▶ **Problem details**: An exact copy of every entry is needed, without the pictures.

▶ **Dataset extract**:
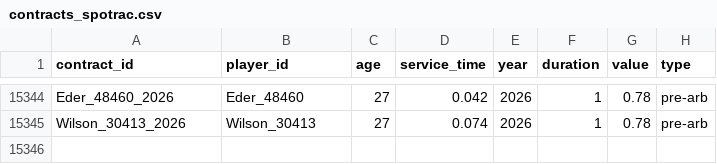
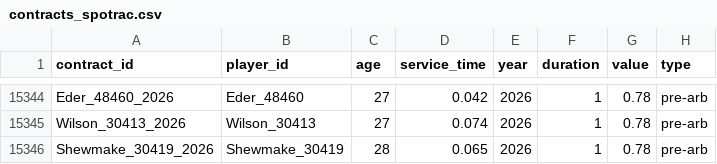
Before and after one commit to FishOfPitt116/MLBContracts, a CSV file: dataset/contracts_spotrac.csv, drawn as a sheet; only a part is shown, gaps mark what is left out; the diff names each change by its address in the sheet, - before the commit and + after, or states it on an @@ line.

```diff
--- a/dataset/contracts_spotrac.csv
+++ b/dataset/contracts_spotrac.csv
+row 15346: Shewmake_30419_2026 | Shewmake_30419 | 28 | 0.065 | 2026 | 1 | 0.78 | pre-arb
```
Also changed, not shown: dataset/review_queue.csv, 1 other file.
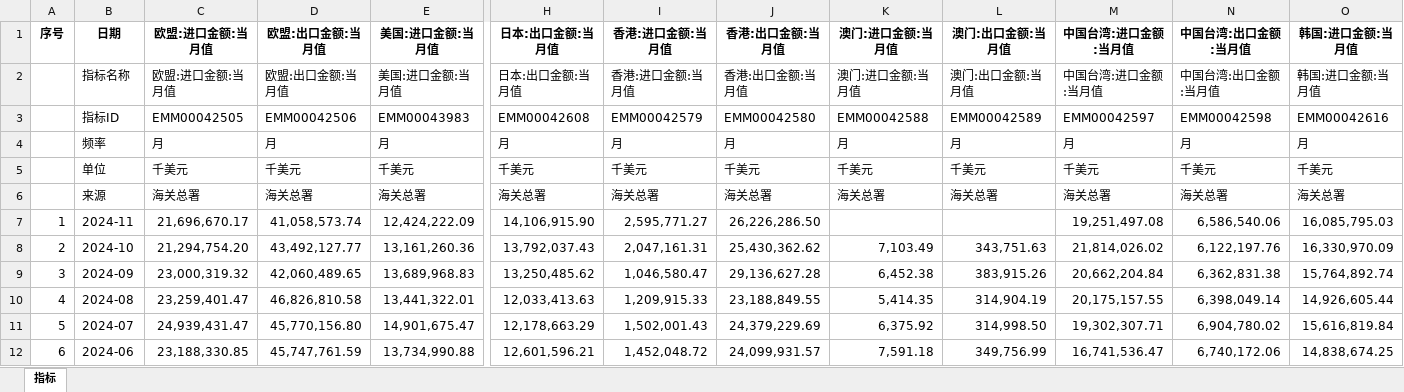
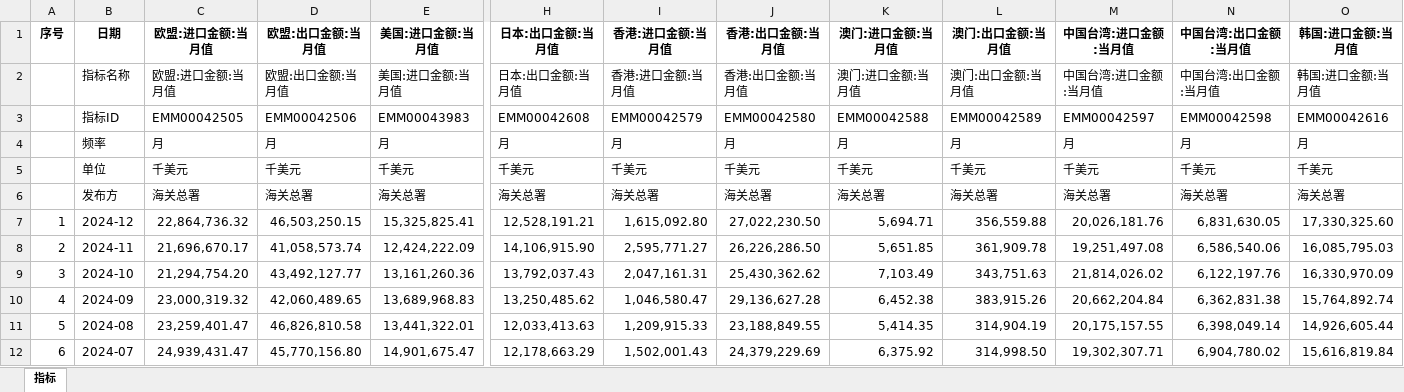
Before and after one commit to AFAN-LIFE/macropage, an Excel workbook: data/进出口区域.xlsx, sheet 指标, drawn as a sheet; only a part is shown, gaps mark what is left out; the shorter side is filled out with more unchanged rows; values as stored, in another font and other column widths than the file's, no borders; addresses are those after the commit; rows hold the shown columns only; the diff names each change by its address in the sheet, - before the commit and + after, or states it on an @@ line.

```diff
--- a/data/进出口区域.xlsx (sheet 指标)
+++ b/data/进出口区域.xlsx (sheet 指标)
-B6 (日期): 来源
+B6 (日期): 发布方
+row 7: 1 | 2024-12 | 22,864,736.32 | 46,503,250.15 | 15,325,825.41 | 12,528,191.21 | 1,615,092.80 | 27,022,230.50 | 5,694.71 | 356,559.88 | 20,026,181.76 | 6,831,630.05 | 17,330,325.60
@@ column A (序号) renumbered between rows 8 and 306 @@
-K8 (澳门:进口金额:当月值): (empty)
+K8 (澳门:进口金额:当月值): 5,651.85
-L8 (澳门:出口金额:当月值): (empty)
+L8 (澳门:出口金额:当月值): 361,909.78
```
Also changed, not shown: data/70城.xlsx, data/房地产投资.xlsx, 14 other files.
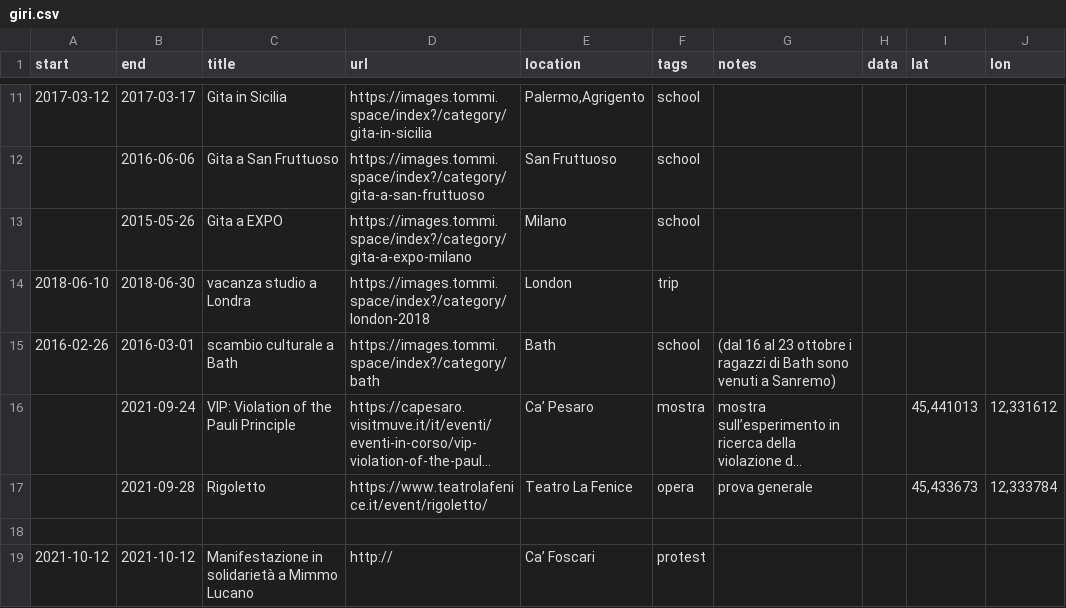
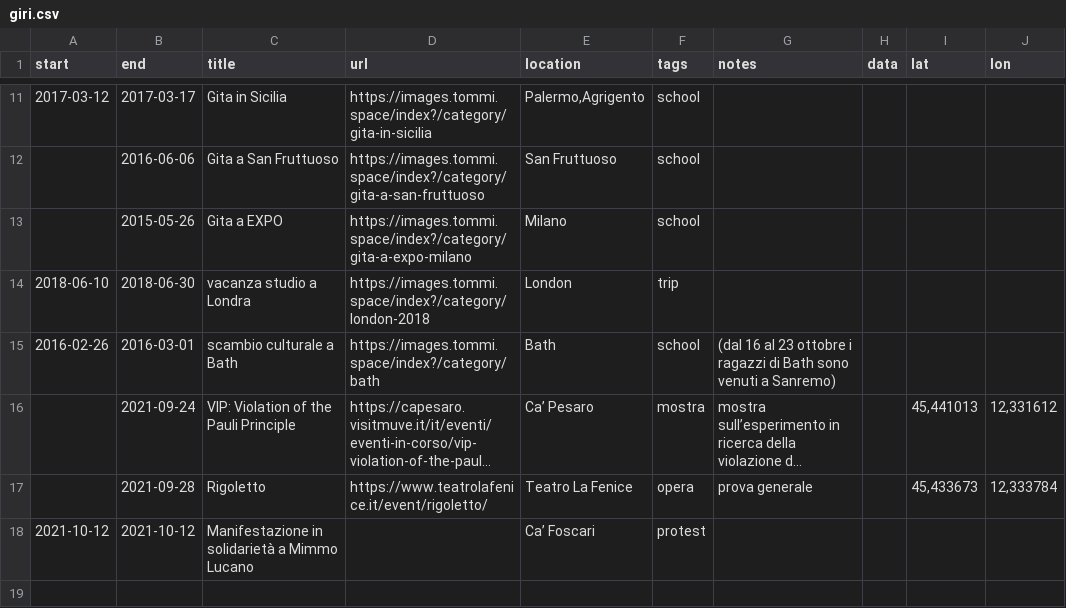
Before and after one commit to xplosionmind/data, a CSV file: giri.csv, drawn as a sheet; only a part is shown, gaps mark what is left out; long unchanged cells end in ….

```diff
--- a/giri.csv
+++ b/giri.csv
@@ -17,3 +17,2 @@ start,end,title,url,location,tags,notes,data,lat,lon
 ,2021-09-28,Rigoletto,https://www.teatrolafenice.it/event/rigoletto/,Teatro La Fenice,opera,prova generale,,"45,433673","12,333784"
-
-2021-10-12,2021-10-12,"Manifestazione in solidarietà a Mimmo Lucano","http://","Ca’ Foscari","protest","",,,
+2021-10-12,2021-10-12,Manifestazione in solidarietà a Mimmo Lucano,,Ca’ Foscari,protest,,,,
```
Also changed, not shown: acounts.csv, internet-awesomeness.csv, 4 other files.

▶ **Solution to the exercise**:
Before and after one commit to FishOfPitt116/MLBContracts, a CSV file: dataset/contracts_spotrac.csv, drawn as a sheet; only a part is shown, gaps mark what is left out; the diff names each change by its address in the sheet, - before the commit and + after, or states it on an @@ line.

```diff
--- a/dataset/contracts_spotrac.csv
+++ b/dataset/contracts_spotrac.csv
+row 15346: Shewmake_30419_2026 | Shewmake_30419 | 28 | 0.065 | 2026 | 1 | 0.78 | pre-arb
```
Also changed, not shown: dataset/review_queue.csv, 1 other file.
Before and after one commit to AFAN-LIFE/macropage, an Excel workbook: data/进出口区域.xlsx, sheet 指标, drawn as a sheet; only a part is shown, gaps mark what is left out; the shorter side is filled out with more unchanged rows; values as stored, in another font and other column widths than the file's, no borders; addresses are those after the commit; rows hold the shown columns only; the diff names each change by its address in the sheet, - before the commit and + after, or states it on an @@ line.

```diff
--- a/data/进出口区域.xlsx (sheet 指标)
+++ b/data/进出口区域.xlsx (sheet 指标)
-B6 (日期): 来源
+B6 (日期): 发布方
+row 7: 1 | 2024-12 | 22,864,736.32 | 46,503,250.15 | 15,325,825.41 | 12,528,191.21 | 1,615,092.80 | 27,022,230.50 | 5,694.71 | 356,559.88 | 20,026,181.76 | 6,831,630.05 | 17,330,325.60
@@ column A (序号) renumbered between rows 8 and 306 @@
-K8 (澳门:进口金额:当月值): (empty)
+K8 (澳门:进口金额:当月值): 5,651.85
-L8 (澳门:出口金额:当月值): (empty)
+L8 (澳门:出口金额:当月值): 361,909.78
```
Also changed, not shown: data/70城.xlsx, data/房地产投资.xlsx, 14 other files.
Before and after one commit to xplosionmind/data, a CSV file: giri.csv, drawn as a sheet; only a part is shown, gaps mark what is left out; long unchanged cells end in ….

```diff
--- a/giri.csv
+++ b/giri.csv
@@ -17,3 +17,2 @@ start,end,title,url,location,tags,notes,data,lat,lon
 ,2021-09-28,Rigoletto,https://www.teatrolafenice.it/event/rigoletto/,Teatro La Fenice,opera,prova generale,,"45,433673","12,333784"
-
-2021-10-12,2021-10-12,"Manifestazione in solidarietà a Mimmo Lucano","http://","Ca’ Foscari","protest","",,,
+2021-10-12,2021-10-12,Manifestazione in solidarietà a Mimmo Lucano,,Ca’ Foscari,protest,,,,
```
Also changed, not shown: acounts.csv, internet-awesomeness.csv, 4 other files.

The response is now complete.